Last night a small group of very good friends threw a small get-together for my deployment. It was a quiet gathering. Salad, chili, cake, coffee, and soda. I went to bed thanking God for these friends. While I am going alone, I am not alone. How in the hell I deserve such good people to call me their friend is beyond me. To have a group of people who are so lovely come together to tell me that they want me to be safe, that they support me in this, whether or not they support the Global War on Terror, is indescribably wonderful.
Today was my last day at my civilian job for the next 16 months or so. My co-workers got me a cake with a flag on it, and the words, "Thank you for your service and loyalty." I nearly cried. They are also incredibly supportive. More lovely people.
The deeper I get into this, the more amazed I am that it just seems sort of... normal. It just doesn't seem like that big a deal to me, even though it is. In a way, it feels no different than going to an Army school. I don't know if that is the sense of unreality, or if it is a calm acceptance, or if it is some strange form of denial.
I guess that when I tell my kids, it will become a bit more stressful. I am concerned about their reaction, but I have no choice at this point. I love my kids so very much, and this whole thing has been a balancing act. I believe that this separation has a purpose. I believe that it is honorable. I hope that they are able to find a sense of purpose and a sense of pride and duty in all of this.
I hope that I never lose mine. I pray that I never lose mine.
I also pray that I do not allow hatred to creep into my heart. We (my Tulai, or Afghan company) will almost certainly have to kill. I may very well have to kill by my own hand. I am prepared for that, but I do not want to do it with hatred. Anger, yes. Purpose, yes. Prejudice, yes. Hatred; pure, vile hatred... no. Please, no.
How can a man write that if he has to kill, he wants to kill out of love? I love my children. I love my friends. I love this country, and I love the Constitution. I will come to love the LT, and I will come to love the men of the Afghan Tulai that we are assigned to. We have many differences, but we have some strong similarities. We are Soldiers. We are Soldiers for a reason. If I have to kill, I want to kill for them, not because I hate anyone so deeply.
The Afghans have been described as warrior-poets. I very good friend of mine defined me years ago as a warrior-sage. I think that he was meaning something along the lines of warrior-poet. More common ground. There is a different kind of animal inside of us that cannot be fathomed by those who do not harbor a similar beast. Occasionally, someone will ask a question that is responded to by the warrior spirit, and they glimpse it. It confuses them, because they know that I am a gentleman in my dealings with my fellow civilians.
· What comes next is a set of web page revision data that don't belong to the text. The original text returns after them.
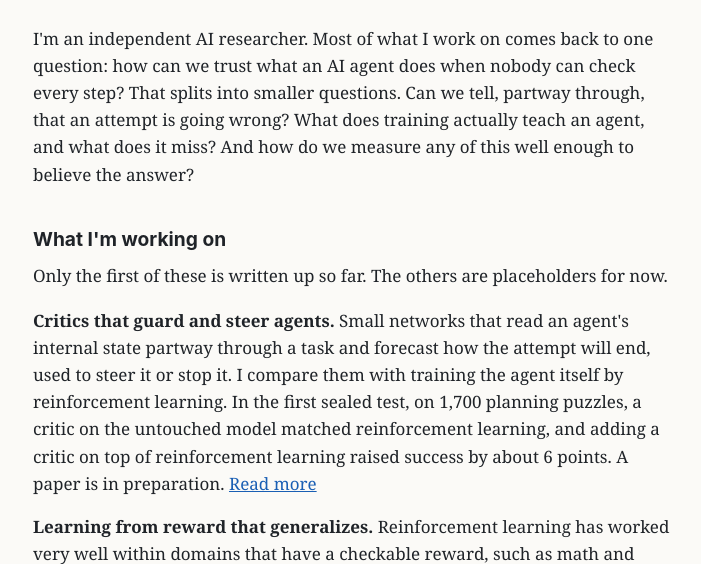
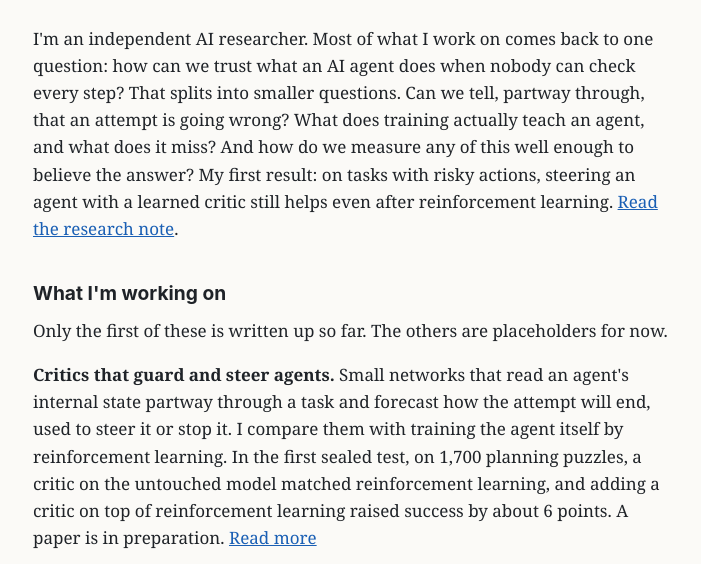
Before and after one commit to jeffpicel/jeffpicel.github.io, a plain HTML site: page index.html in a window 1280 px wide. Shown: the part 182-746 px from the top of the page, without its empty margins (287-988 px from the left). Drawn offline with Linux system fonts and the light colour scheme.

Commit message:
Home: link the research note in the first paragraph
Co-Authored-By: Claude Opus 5.5 <noreply@anthropic.com>
Claude-Session: https://claude.ai/code/session_01XdHXP1ezNk6MLRsgHZrSkt

```diff
--- a/index.html
+++ b/index.html
@@ -14,7 +14,7 @@
 <h1>Jeffrey Picel</h1>
 <p class="tagline">Independent AI researcher · AI safety, reasoning and evaluation</p>
 
-<p>I'm an independent AI researcher. Most of what I work on comes back to one question: how can we trust what an AI agent does when nobody can check every step? That splits into smaller questions. Can we tell, partway through, that an attempt is going wrong? What does training actually teach an agent, and what does it miss? And how do we measure any of this well enough to believe the answer?</p>
+<p>I'm an independent AI researcher. Most of what I work on comes back to one question: how can we trust what an AI agent does when nobody can check every step? That splits into smaller questions. Can we tell, partway through, that an attempt is going wrong? What does training actually teach an agent, and what does it miss? And how do we measure any of this well enough to believe the answer? My first result: on tasks with risky actions, steering an agent with a learned critic still helps even after reinforcement learning. <a href="note.html">Read the research note</a>.</p>
 
 <h2>What I'm working on</h2>
 <p>Only the first of these is written up so far. The others are placeholders for now.</p>
```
I have seen the realization in their eyes that they are glimpsing something that they didn't know was there. I have seen flashes of something like what you might see when someone suddenly realizes that you're insane, and flashes of other signals of discomfort. The warrior is a conundrum to those who do not have that seed inside. There are lots of those who do, though. Plenty of them are women. Not all of those who have the warrior spirit are able to do anything with it, to exercise the beast. Note that I did not say exorcise. That beast will readily feed on hatred, if you feed it some. The sheepdog can become a wolf.
Hatred is a disease that rots the soul like a flesh-eating bacteria. I will carefully monitor myself to watch for the signs of hatred. How I will counter them if I detect them, I don't know.
As the charges against the four Marines of Haditha demonstrate, Soldiers in combat risk not only the loss of their lives and limbs, but the wounding or loss of their souls as well. Hatred is the bullet that wounds the soul. Hatred is what drives our enemies, and we must fight them with our souls intact. That doesn't mean to fight them lightly or gently. I know that sounds contradictory, but my warfighting needs to be cerebral, focused, and violent as hell when required.
I'm sure there will be casualties. I don't want to be one of them.
I can feel the transition from my daily civilian life to the focus of the warrior. These next two weeks will be a daily movement in that direction, and things will seem even "realer."
Tomorrow will not be one of them. Tomorrow I will Christmas shop and think of my family. Tomorrow I will be a mall-warrior along with my countrymen and women, who will have no idea as I pass among them how different my life will be soon, or what the kids I am buying toys for will go through soon after they open those gifts. I feel like a specter passing among the living, seen but not recognized for what I hold within.
It is as it should be.